Cushion cut is a term used to describe a cut of a stone and trillion is another term talking about the cut or the shape of a stone. These terms are pretty much geometric terms such as round, rectangular, triangular. To leap into diamond technology, it’s a matter of describing a technical terms that describes a stone. Shapes of stones can be geometric but in the stone worlds, lapidarist or stone cutters use slightly different geometric terms to apply to stones such as, coming from GIA would be round brilliant, ideal cut and then attaching that to geometric shapes coming up with cushion which is an oval rectangular shape with rounded corners not strictly rectangular with corners. Okay, now you get into other cuts. The emerald cut, radiant cuts, princess cuts, pear shapes, oval shapes, variations of the triangle, and rounds. If you’ve come this far with me, you basically know the feel of the GIA terminology and lapidary art of cutting stones. So much for shapes!

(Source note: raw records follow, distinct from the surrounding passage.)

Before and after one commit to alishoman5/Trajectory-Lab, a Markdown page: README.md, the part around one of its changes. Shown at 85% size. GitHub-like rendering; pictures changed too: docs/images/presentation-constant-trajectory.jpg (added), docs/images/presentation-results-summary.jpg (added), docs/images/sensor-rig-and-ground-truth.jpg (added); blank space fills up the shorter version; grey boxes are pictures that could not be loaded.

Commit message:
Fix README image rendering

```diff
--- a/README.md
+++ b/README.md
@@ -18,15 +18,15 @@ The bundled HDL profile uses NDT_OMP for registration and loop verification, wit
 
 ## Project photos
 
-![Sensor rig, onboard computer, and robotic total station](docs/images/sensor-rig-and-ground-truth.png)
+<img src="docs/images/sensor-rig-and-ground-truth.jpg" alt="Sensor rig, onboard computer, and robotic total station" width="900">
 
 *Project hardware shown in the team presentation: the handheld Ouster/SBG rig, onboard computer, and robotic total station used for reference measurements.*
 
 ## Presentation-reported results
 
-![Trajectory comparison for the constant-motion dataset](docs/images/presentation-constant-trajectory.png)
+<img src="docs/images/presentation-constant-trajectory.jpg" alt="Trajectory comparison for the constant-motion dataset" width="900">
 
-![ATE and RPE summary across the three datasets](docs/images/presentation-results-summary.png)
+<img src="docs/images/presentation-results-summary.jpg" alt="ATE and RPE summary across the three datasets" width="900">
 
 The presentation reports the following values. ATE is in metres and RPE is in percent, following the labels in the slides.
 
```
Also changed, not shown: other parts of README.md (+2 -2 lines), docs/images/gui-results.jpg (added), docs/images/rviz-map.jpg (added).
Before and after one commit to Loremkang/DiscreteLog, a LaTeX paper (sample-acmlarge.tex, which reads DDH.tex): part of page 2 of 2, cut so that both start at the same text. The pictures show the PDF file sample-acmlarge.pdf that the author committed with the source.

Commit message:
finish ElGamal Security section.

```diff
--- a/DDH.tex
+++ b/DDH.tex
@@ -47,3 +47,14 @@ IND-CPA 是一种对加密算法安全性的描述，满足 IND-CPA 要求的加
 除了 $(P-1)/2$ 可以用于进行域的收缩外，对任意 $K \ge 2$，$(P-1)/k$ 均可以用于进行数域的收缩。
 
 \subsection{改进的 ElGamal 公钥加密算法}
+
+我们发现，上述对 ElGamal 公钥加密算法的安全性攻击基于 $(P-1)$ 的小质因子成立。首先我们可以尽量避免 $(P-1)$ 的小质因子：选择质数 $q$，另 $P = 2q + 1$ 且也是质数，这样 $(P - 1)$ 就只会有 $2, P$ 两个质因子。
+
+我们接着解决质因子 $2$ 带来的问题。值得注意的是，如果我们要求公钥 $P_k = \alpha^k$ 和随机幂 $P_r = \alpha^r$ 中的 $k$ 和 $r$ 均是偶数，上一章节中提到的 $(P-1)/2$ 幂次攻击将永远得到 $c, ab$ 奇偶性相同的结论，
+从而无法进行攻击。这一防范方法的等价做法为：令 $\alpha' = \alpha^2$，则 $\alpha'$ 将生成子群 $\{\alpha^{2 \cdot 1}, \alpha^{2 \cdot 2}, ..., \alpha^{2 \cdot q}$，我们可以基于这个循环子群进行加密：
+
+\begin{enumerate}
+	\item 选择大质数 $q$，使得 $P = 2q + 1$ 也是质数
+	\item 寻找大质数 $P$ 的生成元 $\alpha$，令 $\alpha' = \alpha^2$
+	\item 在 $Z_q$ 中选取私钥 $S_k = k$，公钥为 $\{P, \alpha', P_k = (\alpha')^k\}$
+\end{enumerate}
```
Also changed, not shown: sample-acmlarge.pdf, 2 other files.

GIA came up with these terms to standardize a way for all jewelers to use with designers, jewelers, and customers like you so that you can tell me what shape, design you want and we can talk about it. I think it would be good if I let today’s blog go and tomorrow I will pick up another paragraph on color and why GIA terminology is so important to know about when you are shopping for stones, whether they are diamonds or other colored stones. If you have questions about this, please feel free to call me at 703-683-0333 or shoot me an email at

Platinum vs. White Gold

One of the most interesting conversations I have had is about Platinum vs. White Gold. Simply put, Platinum is an element and White Gold is an alloy. Once you establish that fact, the major difference is the result. An alloy is a mixture of metals. White Gold is a mixture of Yellow Gold and some other white metal. You start with 24Ct Yellow Gold and use enough alloy to result in 24Ct White Gold. 58.3% is 14Ct gold. So the difference is made up of Zinc,Nickel, or Palladium.

So much for White Gold, Platinum is an element. It is usually alloyed with Rhodium or some other metal to make it harder and to absorb some cost. Platinum does not have any yellow element in it. In simple language, it will never look yellow but always look white. However, it does not polish as bright as White Gold. For some reason, gold is brighter so it’s more desirable.

An easy way to distinguish these two metal is if you see yellow shine. White gold shows yellow shine when it has not been polished for a long time. An easy DIY is to use your t-shirt but since metal is hard, it is better to take it to a jeweler for polishing. Another solution to not show the yellow shine in White Gold is to plate it with platinum or rhodium. However, that is only a temporary solution.

Personally, I like the chameleon effect.I like the natural metal than plating and watch the color change. I think that’s cool! Platinum is harder, it’s specific density is greater so for a jeweler, it’s harder to work with it. However, it’s also more heavier and hence more desirable. With all these information, it is up to you to decide which one you prefer. Another choice is Palladium, which costs as much as Whit Gold but looks like Platinum. In the end, the choice is yours!

Sizing a Ring

I am noticing the common mistakes in Jewelry are not because information is not available but because most of the time the information is just not used . Take for instance in sizing a ring there is probable reason that stones at the top of a ring become loosened. It is not too hard to figure out that the stones are a fixed straight object captured in a movable object; the ring . If you bend a ring the stones stay stationary . Wrong they slide in what was a secure position a moment ago now they may be loose. What would you do about that ?


candice1 candice2 candice3 candice4NEW at Gold Works! Photographed by Steven Halperson and modeled by Candice Azoury. Descriptions: Multi-colored fresh water pearl necklace with diamond lanyard/adjustable clasp, rings with cognac and clear (VS quality) diamonds, 32-inch long chain necklace with fresh water pearls, gray baroque pearl ring, and 18KT pink gold cuff bracelet with white gold scrolls and cognac and clear (VS quality) diamonds.